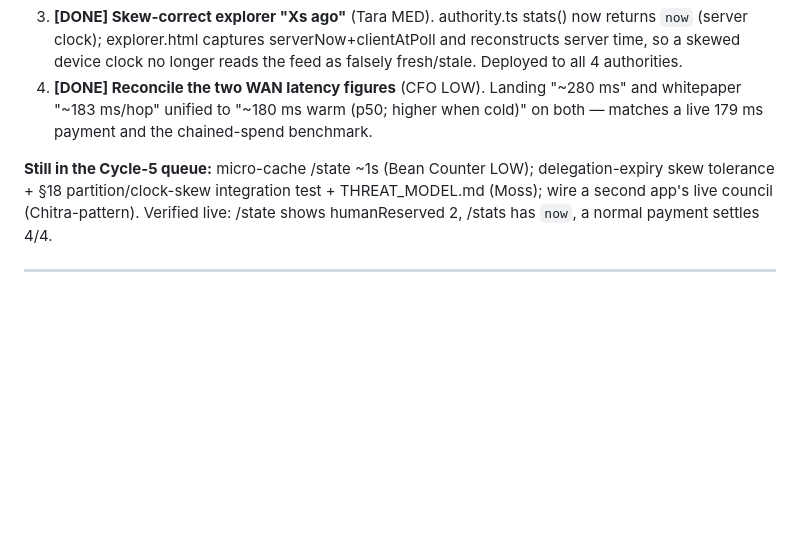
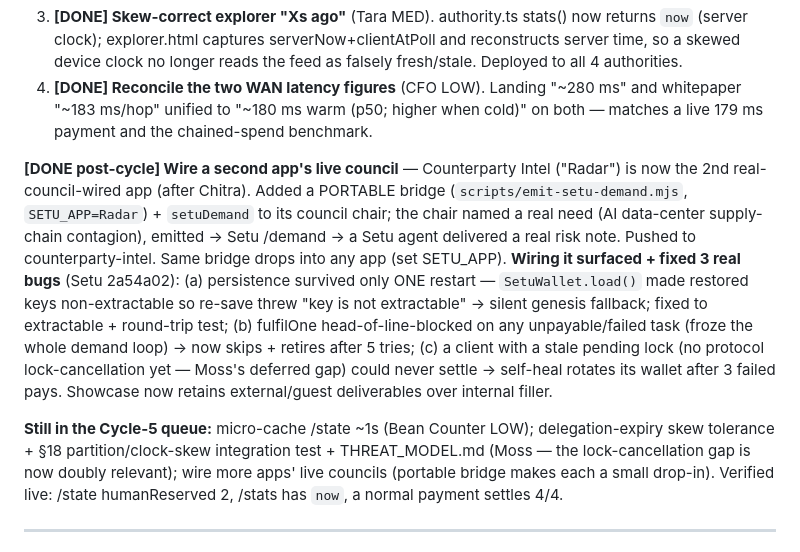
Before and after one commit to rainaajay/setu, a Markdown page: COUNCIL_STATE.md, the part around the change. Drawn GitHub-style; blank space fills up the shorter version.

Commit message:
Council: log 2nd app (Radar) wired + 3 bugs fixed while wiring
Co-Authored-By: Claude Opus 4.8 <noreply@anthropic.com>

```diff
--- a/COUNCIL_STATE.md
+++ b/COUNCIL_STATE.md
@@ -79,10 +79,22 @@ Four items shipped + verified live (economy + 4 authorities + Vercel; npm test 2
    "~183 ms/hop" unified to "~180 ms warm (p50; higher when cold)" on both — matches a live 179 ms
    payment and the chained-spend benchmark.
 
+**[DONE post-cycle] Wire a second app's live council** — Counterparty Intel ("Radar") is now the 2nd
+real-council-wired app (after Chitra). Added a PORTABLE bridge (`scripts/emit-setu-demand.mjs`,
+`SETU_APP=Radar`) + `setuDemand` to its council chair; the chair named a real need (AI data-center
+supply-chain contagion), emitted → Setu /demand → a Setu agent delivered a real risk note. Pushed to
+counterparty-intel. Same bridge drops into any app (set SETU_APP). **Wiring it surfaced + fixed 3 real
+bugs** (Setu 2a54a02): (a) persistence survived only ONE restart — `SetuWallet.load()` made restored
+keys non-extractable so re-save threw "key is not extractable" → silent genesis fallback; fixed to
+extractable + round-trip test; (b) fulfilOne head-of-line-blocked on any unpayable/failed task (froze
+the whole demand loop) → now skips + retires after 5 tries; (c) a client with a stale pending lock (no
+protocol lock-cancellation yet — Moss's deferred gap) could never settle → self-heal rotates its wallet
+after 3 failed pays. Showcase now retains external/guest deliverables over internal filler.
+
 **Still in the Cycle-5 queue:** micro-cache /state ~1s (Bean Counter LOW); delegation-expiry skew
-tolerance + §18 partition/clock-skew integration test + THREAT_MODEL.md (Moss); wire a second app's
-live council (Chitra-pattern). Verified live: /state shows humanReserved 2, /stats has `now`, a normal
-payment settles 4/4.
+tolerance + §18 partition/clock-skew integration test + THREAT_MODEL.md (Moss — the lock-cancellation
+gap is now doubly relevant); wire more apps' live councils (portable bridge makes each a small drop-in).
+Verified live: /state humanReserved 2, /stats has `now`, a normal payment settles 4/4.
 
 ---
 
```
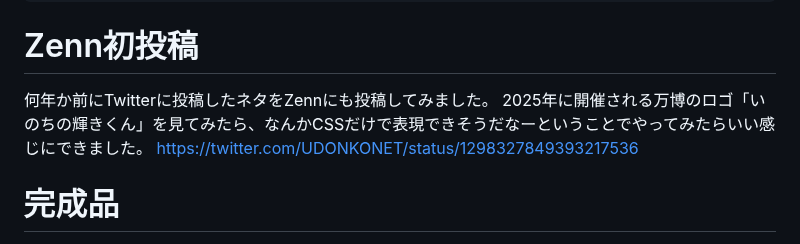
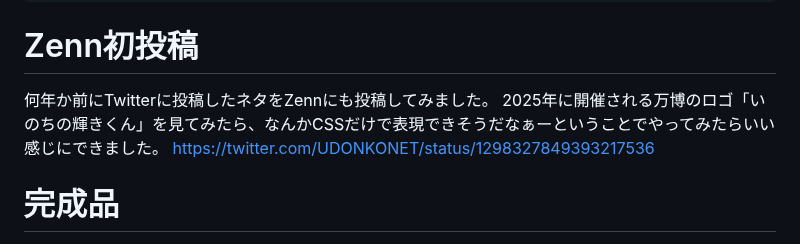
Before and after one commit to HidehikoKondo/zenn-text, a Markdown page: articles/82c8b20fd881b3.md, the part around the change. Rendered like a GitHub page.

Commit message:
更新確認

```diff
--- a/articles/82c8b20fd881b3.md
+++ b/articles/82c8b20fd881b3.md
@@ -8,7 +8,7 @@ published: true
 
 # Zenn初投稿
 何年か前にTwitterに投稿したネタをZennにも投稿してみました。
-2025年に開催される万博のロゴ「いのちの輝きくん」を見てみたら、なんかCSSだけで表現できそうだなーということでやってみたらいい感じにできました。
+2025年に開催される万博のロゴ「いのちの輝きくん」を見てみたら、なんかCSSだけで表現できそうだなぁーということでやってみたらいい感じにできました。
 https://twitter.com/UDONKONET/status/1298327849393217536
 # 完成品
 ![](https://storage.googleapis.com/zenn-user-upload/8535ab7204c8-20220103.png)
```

What you should do - Wherever a line of the entries holds the string "bridge", copy that line.

Worked solution -
+real-council-wired app (after Chitra). Added a PORTABLE bridge (`scripts/emit-setu-demand.mjs`,
+counterparty-intel. Same bridge drops into any app (set SETU_APP). **Wiring it surfaced + fixed 3 real
+gap is now doubly relevant); wire more apps' live councils (portable bridge makes each a small drop-in).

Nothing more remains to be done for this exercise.